What you need to do:
Could you restate all of the records below exactly, with the pictures left out?

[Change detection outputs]
▼

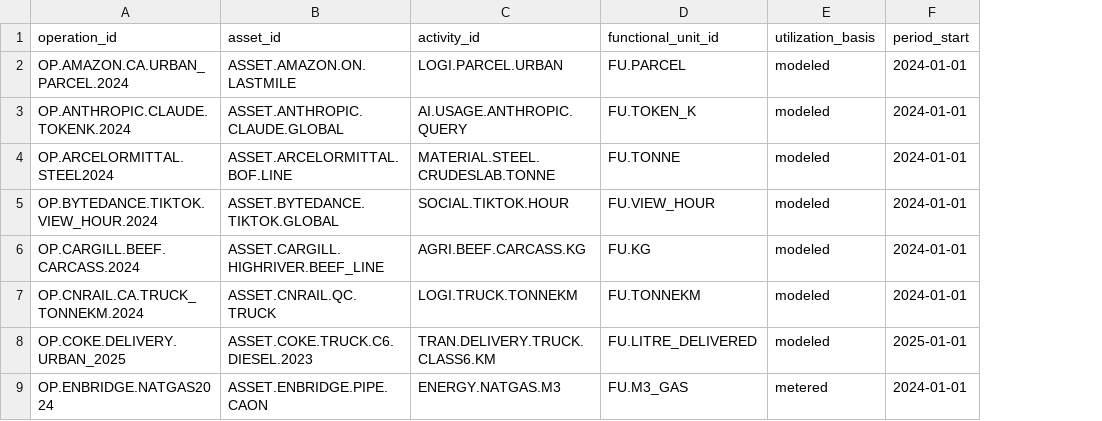
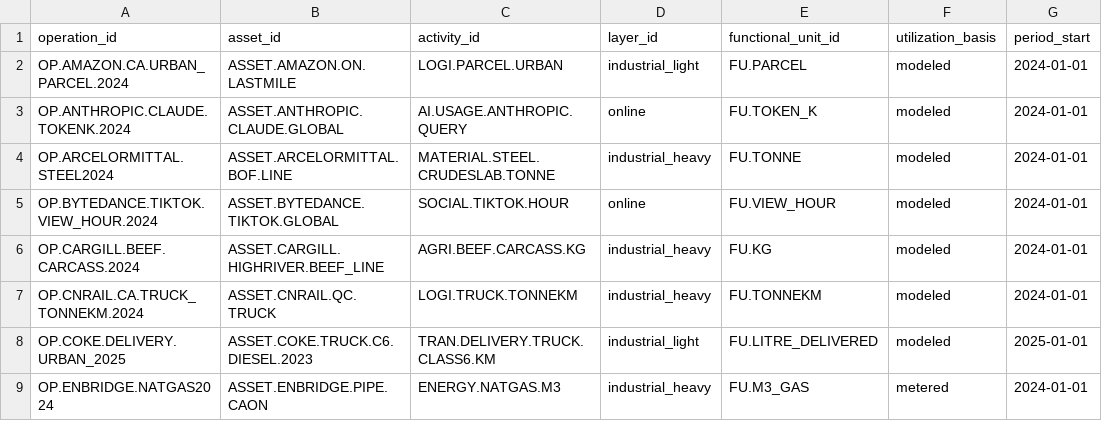
Before and after one commit to chrislyons/carbon-acx, a CSV file: data/operations.csv, drawn as a sheet; only a part is shown; the diff names each change by its address in the sheet, - before the commit and + after, or states it on an @@ line.

Commit message:
feat: enforce layer metadata validation

```diff
--- a/data/operations.csv
+++ b/data/operations.csv
+column D (layer_id), rows 2-9: industrial_light | online | industrial_heavy | online | industrial_heavy | industrial_heavy | industrial_light | industrial_heavy
```
Also changed, not shown: data/layers.csv, 13 other files.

▲

Expected answer:
Before and after one commit to chrislyons/carbon-acx, a CSV file: data/operations.csv, drawn as a sheet; only a part is shown; the diff names each change by its address in the sheet, - before the commit and + after, or states it on an @@ line.

Commit message:
feat: enforce layer metadata validation

```diff
--- a/data/operations.csv
+++ b/data/operations.csv
+column D (layer_id), rows 2-9: industrial_light | online | industrial_heavy | online | industrial_heavy | industrial_heavy | industrial_light | industrial_heavy
```
Also changed, not shown: data/layers.csv, 13 other files.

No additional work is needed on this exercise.